- Conflict of Interests
- Excessive Fees and Expenses
- Failure to Act
- Friction between Co-Trustees causing poor decision making
- Hostility towards beneficiaries
- Misappropriation of Funds
- Neglect or mismanagement of Trust assets
- Non-cooperation with beneficiaries or vital parties
- Unfit or mentally unstable
What Happens After a Trustee is Removed?
In most cases, the grantor will have selected one or more successor trustees when the Trust was established. If a Trustee has been removed, the successor will step in if they are willing and able to serve.
If there is a gap during the transition, then the original Trustee retains legal obligations to safeguard the trust’s property until it can be transferred. They’re also required to make delivery within a reasonable time after notification of their removal.
Finally, the outgoing Trustee may be entitled to keep sums to settle any outstanding obligations.
If there is no named successor, the court will appoint a successor Trustee in the best interest of the beneficiaries.
How to Replace a Trustee in Florida?
In order to replace a Trustee with a successor Trustee, the current Trustee must first be removed by filing a lawsuit petitioning for their removal.
Alternatively, you may feel a Trust has been improperly created or managed and needs changing. In these scenarios, you can file a Trust contest lawsuit to have it changed or declared invalid.
In Florida, certain requirements must be met to take legal action. These can be handled in regular civil courts or with mutual agreements outside court.
Who Pays for a Trustee Removal Attorney?
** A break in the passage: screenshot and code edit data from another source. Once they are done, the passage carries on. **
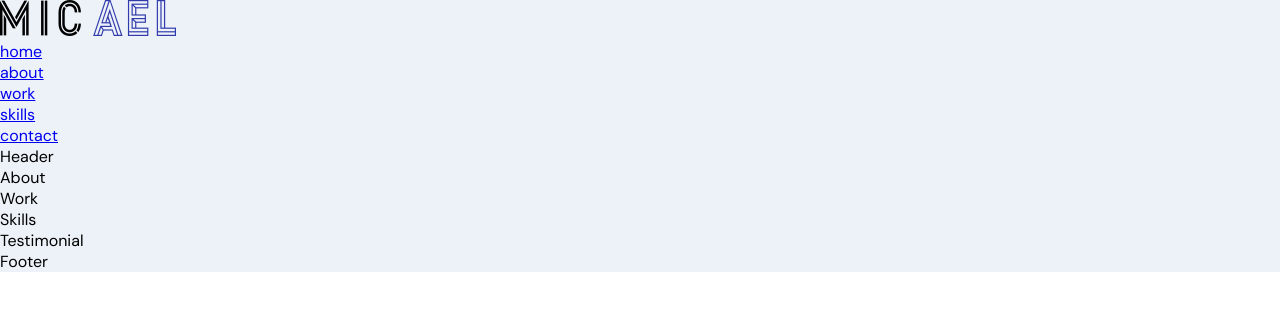
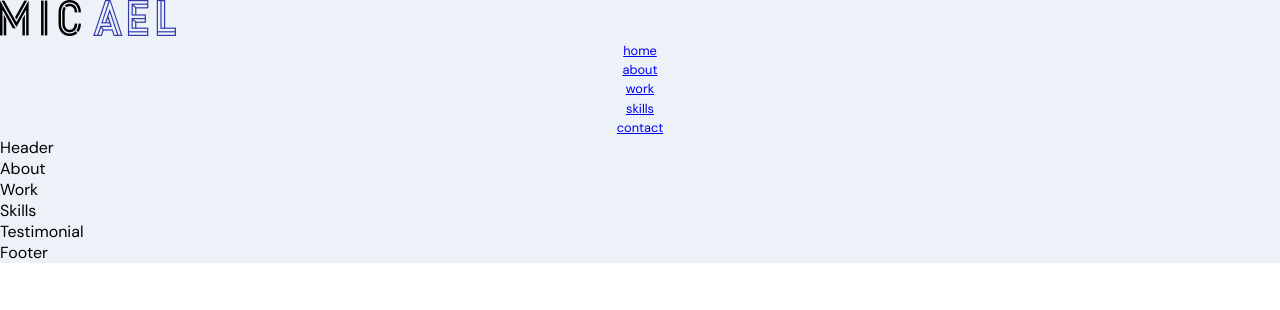
Before and after one commit to aiefymenko/aiefymenko_portfolio, a React (Create React App) app in the folder frontend_react/: page / in a window 1280 px wide. Shown: the top 310 px of the page. Built offline with nearby package versions, Linux system fonts and the light colour scheme.

Commit message:
Create a classnames for navbar

```diff
--- a/frontend_react/src/components/Navbar/Navbar.jsx
+++ b/frontend_react/src/components/Navbar/Navbar.jsx
@@ -6,13 +6,13 @@ import { images } from '../../constants';
 const Navbar = () => {
   let elements = ['home', 'about', 'work', 'skills', 'contact'];
   return (
-    <nav>
-      <div>
+    <nav className='app__navbar'>
+      <div className='app__navbar-logo'>
         <img src={images.logo} alt='logo' />
       </div>
-      <ul>
+      <ul className='app__navbar-links'>
         {elements.map((item) => (
-          <li key={`link-${item}`}>
+          <li className='app__flex p-text' key={`link-${item}`}>
             <div />
             <a href={`#${item}`}>{item}</a>
           </li>
```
Usually, the interested party pays the Florida Trustee removal attorney, but if the removal action is successful, then the judge may order reimbursement from the estate. The Trustee can also hire an attorney, which can be paid for by the Trust but may have to be repaid for by the Trustee if ordered to do by the judge.
Contact A Florida Trustee Removal Attorney
If you or any other beneficiaries of an estate feel a Trustee has broken their legal requirements or if you think your inheritance rights have been infringed, then you should contact a Florida Trustee removal attorney as soon as possible.
Gathering the evidence, paperwork and proving to a court that a Trustee needs to be removed is far from easy and requires the legal expertise of a lawyer.
Battaglia, Ross, Dicus & McQuaid, P.A. is a U.S. News and World Reports Tier 1 law firm in Florida, specializing in Estate Planning & Probate since 1958. With award-winning experienced attorneys, they give you the best chance of getting the resolution you hope for.
Schedule a free consultation today to get started or to get any questions answered.